According to “Vatican News,” it is the second Jubilee of Pope Francis’ pontificate, the first being the Holy Year of Mercy, proclaimed through the Bull “Misericordiae Vultus,” and carried out from November 29, 2015, to November 20, 2016. In that case, also, the coordination was entrusted to Monsignor Rino Fisichella.
The Jubilee offers the faithful the possibility of gaining a Plenary Indulgence for themselves or for the deceased. It’s a Year of reconciliation and conversion, of solidarity and commitment to justice at the service of God and of brethren.
In the Roman Catholic tradition, a Holy Year, or Jubilee is a great religious event. It is a year of forgiveness of sins and also the punishment due to sin, it is a year of reconciliation between adversaries, of conversion and receiving the Sacrament of Reconciliation, and consequently of solidarity, hope, justice, commitment to serve God with joy and in peace with our brothers and sisters. A Jubilee year is above all the year of Christ, who brings life and grace to humanity.
The origin of the Christian Jubilee goes back to Bible times. The Law of Moses prescribed a special year for the Jewish people: “You shall hallow the fiftieth year and proclaim the liberty throughout the land, to all its inhabitants; it shall be a jubilee for you when each of you shall return to his property and each of you shall return to his family. This fiftieth year is to be a jubilee year for you: you will not sow, you will not harvest the un-gathered corn, you will not gather the untrimmed vine. The jubilee is to be a holy thing to you, you will eat what comes from the fields.”(TheBook of Leviticus 25, 10-14) The trumpet with which this particular year was announced was a goat’s horn called Yobel in Hebrew, and the origin of the word jubilee. The celebration of this year also included the restitution of land to the original owners, the remission of debts, the liberation of slaves, and the land was left fallow. In the New Testament, Jesus presents himself as the One who brings the old Jubilee to completion, because he has come to “preach the year of the Lord’s favor” (Isaiah 61: 1-2).
It is interesting to note that in almost every country, time is counted as before and after Christ’s coming into the world, although today few people may realize the reasons for this calculation. For Christians then, the Jubilee of the year 2000 is especially important because it will be a celebration of the 2000th anniversary of the birth of Christ (apart from differences of the exact chronological count.) What is more, it will be the first Holy Year which marks the turn of a millennium, since the first Jubilee was proclaimed by Pope Boniface VIII in 1300. For Christians then, the Jubilee of the Year 2000 should be a great prayer of praise and thanksgiving to God for the gift of the Incarnation of His Son and the Redemption He brings.
The Jubilee is called Holy Year, not only because its begins, is marked, and ends with solemn holy acts, but also because its purpose is to encourage holiness of life.

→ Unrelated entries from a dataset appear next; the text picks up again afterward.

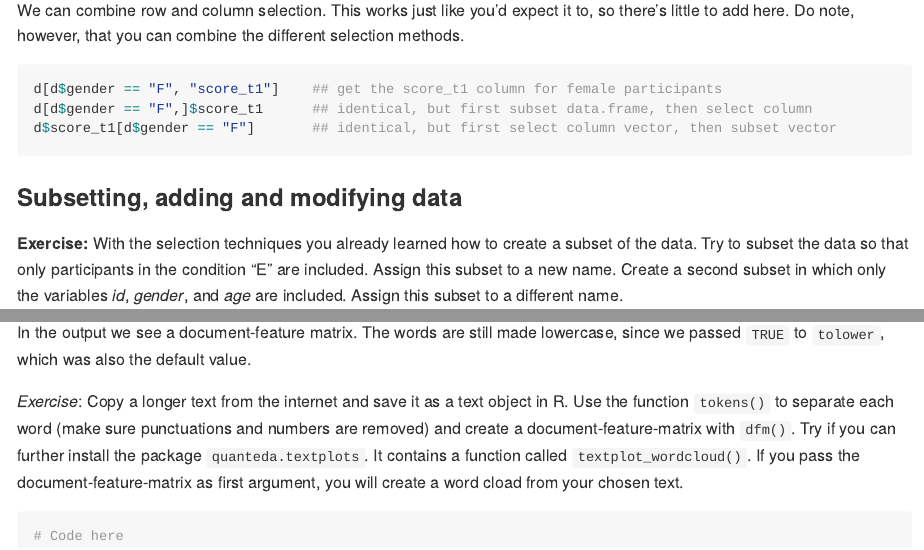
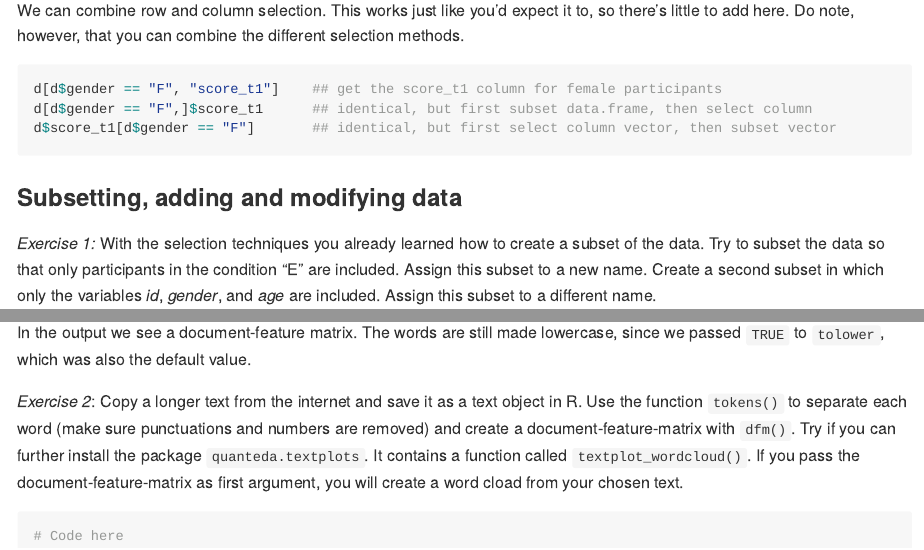
Before and after one commit to masurp/VU_CADC, an R Markdown document (tutorials/R_basics_introduction.Rmd): the page in a window 1100 px wide, from 8190 px down, and a second part further down, joined at a grey line. The pictures show the output file tutorials/R_basics_introduction.md that the author committed with the source, drawn offline in the style of GitHub.

Commit message:
Update handouts 1.

````diff
--- a/tutorials/R_basics_introduction.Rmd
+++ b/tutorials/R_basics_introduction.Rmd
@@ -313,7 +313,7 @@ d$score_t1[d$gender == "F"]       ## identical, but first select column vector,
 
 ### Subsetting, adding and modifying data
 
-**Exercise:** With the selection techniques you already learned how to create a subset of the data. Try to subset the data so that only participants in the condition "E" are included. Assign this subset to a new name. Create a second subset in which only the variables *id*, *gender*, and *age* are included. Assign this subset to a different name.
+*Exercise 1:* With the selection techniques you already learned how to create a subset of the data. Try to subset the data so that only participants in the condition "E" are included. Assign this subset to a new name. Create a second subset in which only the variables *id*, *gender*, and *age* are included. Assign this subset to a different name.
 
 
 ```{r}
@@ -463,7 +463,7 @@ dfm(tokens(example_texts, remove_punct = TRUE), TRUE)
 In the output we see a document-feature matrix. The words are still made lowercase, since we passed `TRUE` to `tolower`, which was also the default value.
 
 
-*Exercise*: Copy a longer text from the internet and save it as a text object in R. Use the function `tokens()` to separate each word (make sure punctuations and numbers are removed) and create a document-feature-matrix with `dfm()`. Try if you can further install the package `quanteda.textplots`. It contains a function called `textplot_wordcloud()`. If you pass the document-feature-matrix as first argument, you will create a word cload from your chosen text.
+*Exercise 2*: Copy a longer text from the internet and save it as a text object in R. Use the function `tokens()` to separate each word (make sure punctuations and numbers are removed) and create a document-feature-matrix with `dfm()`. Try if you can further install the package `quanteda.textplots`. It contains a function called `textplot_wordcloud()`. If you pass the document-feature-matrix as first argument, you will create a word cload from your chosen text.
 
 ```{r}
 # Code here
````
Also changed, not shown: tutorials/R_basics_introduction.md.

It was actually convoked to strengthen faith, encourage works of charity and brotherly communion within the Church and in society, and to call Christians to be more sincere and coherent in their faith in Christ, the only Saviour.
A Jubilee can be “ordinary” if it falls after the set period of years, and “extraordinary” if it is proclaimed for some outstanding event. There have been twenty-five “ordinary” Holy Years so far: the Year 2000 will be the 26th. The custom of calling “extraordinary” Jubilees began in the 16th century and they can vary in length from a few days to a year. There have been two extraordinary jubilees in this century: 1933 proclaimed by Pope Pius XI to mark the 1900th anniversary of Redemption and 1983 proclaimed by Pope John Paul II to mark 1950 years since the Redemption carried out by Christ through his Death and Resurrection in the year 33. In 1987 Pope John Paul II also proclaimed a Marian Year.